New Mexico's Rural Payday program is aimed at parlaying a number of broad business, technological and societal trends. Among those trends are the boundary-less reach of information technology, the tightness in many urban labor markets, and the increasing appeal of rural lifestyles.
        The program's first-level targets are customer service centers, call centers and technical support centers. Second-stage recruiting targets include Internet fulfillment centers, film-editing studios, computer graphics developers, software and hardware developers, and specialists in telemedicine and distance learning technologies.
        The Rural Payday effort has reaped a noticeable payoff since Sen. Pete Domenici (R-N.M.) spearheaded its creation in 1997. The initiative has helped create some 3,000 jobs in rural New Mexico, according to Rural Payday program officials.

Briefly . . . Quick Takes

HOUSTONGoodman Manufacturing has signed a five-year lease for a 403,200-sq.-ft. (36,288-sq.-m.) facility located in ProLogis Park Jersey Village in Houston.
        Houston-based Goodman, which ranks as the world's largest privately owned air-conditioner manufacturer, will use the facility for national distribution of HVAC equipment and parts. Goodman's prior business history with ProLogis added speed to the deal, according to ProLogis executives.
        "Because Goodman was already a customer of ours in San Antonio, we used that lease as a template to expedite the transaction and allow Goodman to take occupancy quickly," said ProLogis First Vice President Daryl Mechem.

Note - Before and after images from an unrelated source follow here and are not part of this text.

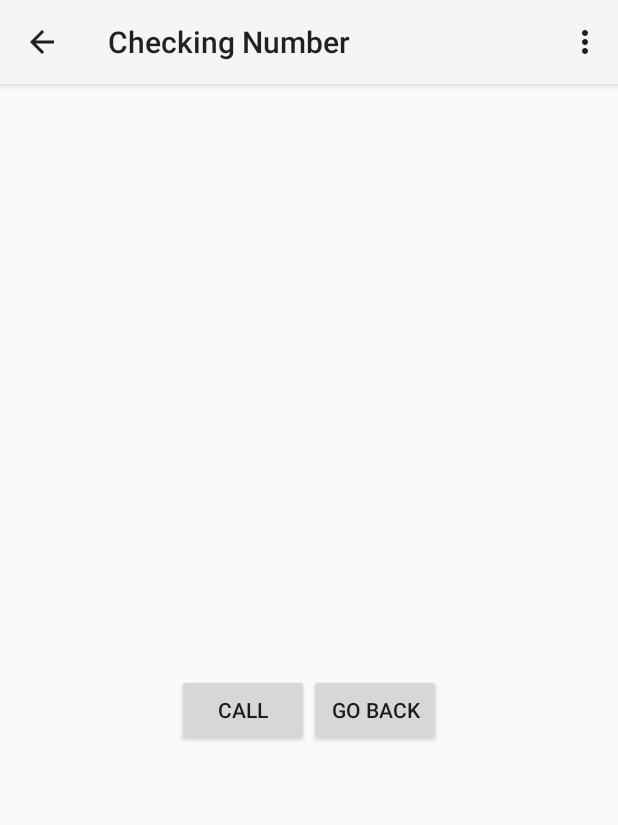
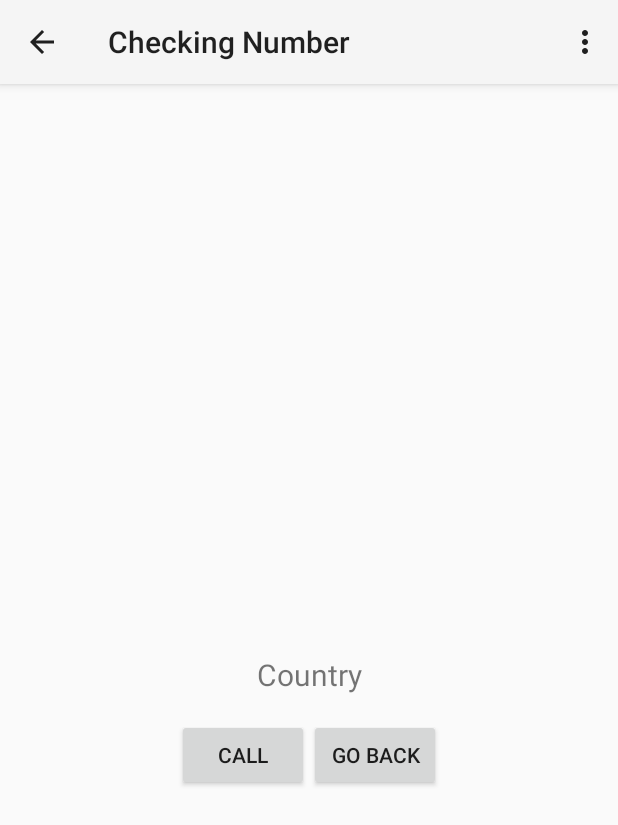
Before and after one commit to KB50-G1/w2.dialerApp, an Android app: the CheckNumberActivity screen opened directly, with no data from a screen before it, on a phone screen of 412 x 824 dp. Shown: the top 825 px of the screen. Run offline under Robolectric (Android 15) with nearby library versions, the light colour scheme and no system bars; 1 statement that could not run was skipped.

Commit message:
Added country text view on check country activity

```diff
--- a/app/src/main/res/layout/activity_check_number.xml
+++ b/app/src/main/res/layout/activity_check_number.xml
@@ -12,6 +12,15 @@
         android:text=""
         android:textSize="20sp"
         android:padding="20dp"
+        android:gravity="center"
+        />
+    <TextView
+        android:id="@+id/country_check"
+        android:layout_height="wrap_content"
+        android:layout_width="fill_parent"
+        android:text="@string/country"
+        android:textSize="20sp"
+        android:padding="16dp"
         android:gravity="center"
         />
 
--- a/app/src/main/res/values/strings.xml
+++ b/app/src/main/res/values/strings.xml
@@ -17,8 +17,8 @@
     <string name="number_8">8</string>
     <string name="number_9">9</string>
     <string name="number_0">0</string>
-    <string name="title_activity_splash_screen_acitivty">SplashScreenAcitivty</string>
-    <string name="dummy_button">Dummy Button</string>
-    <string name="dummy_content">DUMMY\nCONTENT</string>
+
+    <string name="country">Country</string>
+
 
 </resources>
```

©2002 Conway Data, Inc. All rights reserved. Data is from many sources and is not warranted to be accurate or current.